The founder of a Thai political group which helped remove former Prime Minister Thaksin Shinawatra from power has narrowly survived an attack by gunmen. The attack comes as the Thai capital remains under a state of emergency declared after supporters of Mr. Thaksin clashed with security forces.

Thai police say Sondhi Limthongkul was driving to work early Friday morning when his car was fired on by at least two gunmen using automatic rifles.

The gunmen sprayed more than 50 rounds on the media tycoon's car, hitting him in the shoulder and wounding his bodyguard and assistant.

Victim recovering after surgery

Doctors later removed a bullet fragment from Sondhi's skull and say he is now recovering.

Buranaj Smutharaks is a spokesman for the Democrat Party, the political party of Thailand's Prime Minister Abhisit Vejjajiva. He told journalists Sondhi was the latest casualty of violent unrest to hit Bangkok, which he blamed on a minority of anti-government protesters.

"Although the majority of people who took part in the demonstrations are believed to be genuine in their grievances and intended to exercise their rights according to the law, the spates of outright violence around the city … were all premeditated," Buranaj said.
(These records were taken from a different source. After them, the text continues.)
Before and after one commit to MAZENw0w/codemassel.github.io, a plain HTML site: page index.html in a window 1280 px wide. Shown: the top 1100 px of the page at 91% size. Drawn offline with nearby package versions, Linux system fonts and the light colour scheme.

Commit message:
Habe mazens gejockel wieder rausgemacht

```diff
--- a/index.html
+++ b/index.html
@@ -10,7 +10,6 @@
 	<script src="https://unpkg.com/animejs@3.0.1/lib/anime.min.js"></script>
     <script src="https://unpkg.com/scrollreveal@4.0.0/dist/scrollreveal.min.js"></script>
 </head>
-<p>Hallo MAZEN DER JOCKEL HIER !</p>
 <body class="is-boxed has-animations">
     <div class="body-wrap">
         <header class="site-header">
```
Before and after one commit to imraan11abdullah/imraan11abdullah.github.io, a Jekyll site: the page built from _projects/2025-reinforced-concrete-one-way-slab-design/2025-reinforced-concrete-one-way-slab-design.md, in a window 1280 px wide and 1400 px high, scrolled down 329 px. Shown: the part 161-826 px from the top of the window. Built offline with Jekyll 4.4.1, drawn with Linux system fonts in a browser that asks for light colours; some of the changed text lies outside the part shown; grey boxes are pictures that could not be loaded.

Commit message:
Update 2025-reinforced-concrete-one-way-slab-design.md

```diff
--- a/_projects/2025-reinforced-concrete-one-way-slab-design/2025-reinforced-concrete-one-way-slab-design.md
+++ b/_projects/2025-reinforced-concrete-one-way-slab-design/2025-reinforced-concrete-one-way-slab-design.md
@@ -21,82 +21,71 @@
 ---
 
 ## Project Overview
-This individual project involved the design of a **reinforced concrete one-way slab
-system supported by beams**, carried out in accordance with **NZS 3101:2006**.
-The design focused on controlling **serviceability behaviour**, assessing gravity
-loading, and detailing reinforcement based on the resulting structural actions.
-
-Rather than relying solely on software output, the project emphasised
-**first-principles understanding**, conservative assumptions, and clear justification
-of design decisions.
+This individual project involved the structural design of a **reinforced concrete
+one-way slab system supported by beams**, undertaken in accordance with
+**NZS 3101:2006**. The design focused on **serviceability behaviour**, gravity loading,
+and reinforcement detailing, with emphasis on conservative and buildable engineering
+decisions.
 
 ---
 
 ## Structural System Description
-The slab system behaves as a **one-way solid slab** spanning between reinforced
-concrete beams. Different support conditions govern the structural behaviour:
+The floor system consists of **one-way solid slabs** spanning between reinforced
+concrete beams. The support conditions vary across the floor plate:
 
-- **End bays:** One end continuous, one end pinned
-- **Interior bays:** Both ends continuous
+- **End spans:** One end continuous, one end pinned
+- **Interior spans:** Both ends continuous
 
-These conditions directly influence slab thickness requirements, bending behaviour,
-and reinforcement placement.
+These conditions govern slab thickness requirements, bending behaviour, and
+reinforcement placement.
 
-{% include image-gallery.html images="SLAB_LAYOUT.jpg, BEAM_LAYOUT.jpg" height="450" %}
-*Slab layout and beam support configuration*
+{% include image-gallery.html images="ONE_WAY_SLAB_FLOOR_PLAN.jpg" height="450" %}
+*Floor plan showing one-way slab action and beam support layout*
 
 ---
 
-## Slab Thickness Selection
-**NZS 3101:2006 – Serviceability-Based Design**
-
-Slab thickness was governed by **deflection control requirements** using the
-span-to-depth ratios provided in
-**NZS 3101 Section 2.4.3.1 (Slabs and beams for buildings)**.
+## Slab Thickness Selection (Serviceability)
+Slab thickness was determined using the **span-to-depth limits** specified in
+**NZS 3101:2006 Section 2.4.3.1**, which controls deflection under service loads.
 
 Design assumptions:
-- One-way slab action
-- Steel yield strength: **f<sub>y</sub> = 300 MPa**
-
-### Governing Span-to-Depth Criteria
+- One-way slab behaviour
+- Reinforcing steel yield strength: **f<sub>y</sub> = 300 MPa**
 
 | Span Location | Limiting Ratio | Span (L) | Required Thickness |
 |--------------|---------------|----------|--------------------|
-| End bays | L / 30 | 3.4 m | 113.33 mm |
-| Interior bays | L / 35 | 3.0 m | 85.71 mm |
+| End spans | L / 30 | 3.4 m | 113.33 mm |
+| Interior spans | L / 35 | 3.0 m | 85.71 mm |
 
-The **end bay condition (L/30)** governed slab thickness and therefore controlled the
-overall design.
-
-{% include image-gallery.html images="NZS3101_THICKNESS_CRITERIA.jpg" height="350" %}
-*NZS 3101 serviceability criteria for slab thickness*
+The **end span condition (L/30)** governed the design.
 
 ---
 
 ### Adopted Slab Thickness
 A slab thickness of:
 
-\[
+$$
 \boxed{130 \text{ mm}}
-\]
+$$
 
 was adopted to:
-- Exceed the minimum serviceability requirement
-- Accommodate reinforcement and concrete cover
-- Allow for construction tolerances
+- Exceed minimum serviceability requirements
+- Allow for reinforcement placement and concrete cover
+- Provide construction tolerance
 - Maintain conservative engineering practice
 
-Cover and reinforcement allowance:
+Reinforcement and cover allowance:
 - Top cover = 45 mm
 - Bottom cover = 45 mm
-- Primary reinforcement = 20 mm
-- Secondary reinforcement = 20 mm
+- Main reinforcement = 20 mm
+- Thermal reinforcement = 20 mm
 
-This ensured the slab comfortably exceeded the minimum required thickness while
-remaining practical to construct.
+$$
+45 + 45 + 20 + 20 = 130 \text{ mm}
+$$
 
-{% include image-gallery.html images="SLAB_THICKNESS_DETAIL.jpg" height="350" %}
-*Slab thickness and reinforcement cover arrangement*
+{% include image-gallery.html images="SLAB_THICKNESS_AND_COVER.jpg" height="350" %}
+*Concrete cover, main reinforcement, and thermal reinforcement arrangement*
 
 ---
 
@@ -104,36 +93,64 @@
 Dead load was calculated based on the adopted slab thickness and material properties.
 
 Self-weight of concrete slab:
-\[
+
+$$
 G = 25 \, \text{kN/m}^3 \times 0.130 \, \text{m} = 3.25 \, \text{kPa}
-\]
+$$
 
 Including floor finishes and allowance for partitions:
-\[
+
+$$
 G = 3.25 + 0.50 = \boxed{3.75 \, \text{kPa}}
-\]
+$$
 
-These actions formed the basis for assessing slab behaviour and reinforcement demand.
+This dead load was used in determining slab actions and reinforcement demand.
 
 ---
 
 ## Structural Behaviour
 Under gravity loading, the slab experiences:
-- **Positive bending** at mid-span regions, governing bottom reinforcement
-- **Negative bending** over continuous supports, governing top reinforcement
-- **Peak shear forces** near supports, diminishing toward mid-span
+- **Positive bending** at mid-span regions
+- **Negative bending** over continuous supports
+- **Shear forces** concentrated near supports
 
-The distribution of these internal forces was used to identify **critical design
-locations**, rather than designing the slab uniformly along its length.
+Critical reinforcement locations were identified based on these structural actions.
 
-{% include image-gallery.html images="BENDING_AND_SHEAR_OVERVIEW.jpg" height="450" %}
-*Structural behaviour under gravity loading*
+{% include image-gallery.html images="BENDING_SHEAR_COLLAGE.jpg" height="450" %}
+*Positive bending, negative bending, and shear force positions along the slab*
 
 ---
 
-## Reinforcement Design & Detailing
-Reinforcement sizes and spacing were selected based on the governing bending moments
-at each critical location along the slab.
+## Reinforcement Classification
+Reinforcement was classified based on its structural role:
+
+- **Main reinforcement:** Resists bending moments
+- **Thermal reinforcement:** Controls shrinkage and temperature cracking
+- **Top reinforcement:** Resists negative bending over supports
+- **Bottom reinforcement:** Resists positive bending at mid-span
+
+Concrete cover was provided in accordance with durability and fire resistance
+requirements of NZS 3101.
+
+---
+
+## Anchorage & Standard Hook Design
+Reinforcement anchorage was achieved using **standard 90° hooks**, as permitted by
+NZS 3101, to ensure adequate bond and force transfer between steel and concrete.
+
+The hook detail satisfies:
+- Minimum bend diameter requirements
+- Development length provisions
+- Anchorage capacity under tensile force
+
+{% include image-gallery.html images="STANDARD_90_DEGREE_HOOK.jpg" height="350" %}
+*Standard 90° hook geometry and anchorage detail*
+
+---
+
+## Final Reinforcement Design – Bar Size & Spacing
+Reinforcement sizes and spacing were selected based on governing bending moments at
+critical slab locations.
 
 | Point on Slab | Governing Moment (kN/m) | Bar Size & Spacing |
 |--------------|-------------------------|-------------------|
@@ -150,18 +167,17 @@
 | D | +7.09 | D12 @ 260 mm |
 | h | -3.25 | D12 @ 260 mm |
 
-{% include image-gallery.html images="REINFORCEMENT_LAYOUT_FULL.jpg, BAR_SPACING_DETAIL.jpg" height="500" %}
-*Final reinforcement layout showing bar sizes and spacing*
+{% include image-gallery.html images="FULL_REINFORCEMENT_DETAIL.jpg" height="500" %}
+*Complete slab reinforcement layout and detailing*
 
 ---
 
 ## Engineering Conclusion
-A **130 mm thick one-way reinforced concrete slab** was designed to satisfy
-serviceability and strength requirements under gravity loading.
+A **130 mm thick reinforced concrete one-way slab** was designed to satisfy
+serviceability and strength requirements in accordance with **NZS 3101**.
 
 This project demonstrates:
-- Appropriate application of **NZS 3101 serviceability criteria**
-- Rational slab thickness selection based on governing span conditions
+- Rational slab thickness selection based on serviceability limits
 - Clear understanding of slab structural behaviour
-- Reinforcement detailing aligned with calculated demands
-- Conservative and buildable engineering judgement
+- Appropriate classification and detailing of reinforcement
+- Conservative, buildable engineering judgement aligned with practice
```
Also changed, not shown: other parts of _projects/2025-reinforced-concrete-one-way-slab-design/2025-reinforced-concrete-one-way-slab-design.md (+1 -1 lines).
No suspects, motive

Thai police have not announced any suspects or motive in the shooting.

The media tycoon led the "yellow shirt" protest movement against former Prime Minister Thaksin, leading to his removal from power and the rise of current Prime Minister Abhisit.

Red-shirt protesters supporting Mr. Thaksin have in recent weeks held protests against Mr. Abhisit that turned violent. They say his government is illegitimate and want Mr. Thaksin to return from exile to contest new elections.

State of emergency in effect

Protesters forced the Thai government to cancel a meeting of Asian and Pacific leaders. Clashes in Bangkok left two people dead and more than 130 wounded before protesters dispersed Tuesday under military pressure.

The city is still under a state of emergency that makes it illegal for any public gatherings larger than five people and allows the government to censor the media and deploy soldiers.

The Thai government says it will lift the declared emergency once it is certain that peace has returned to Bangkok.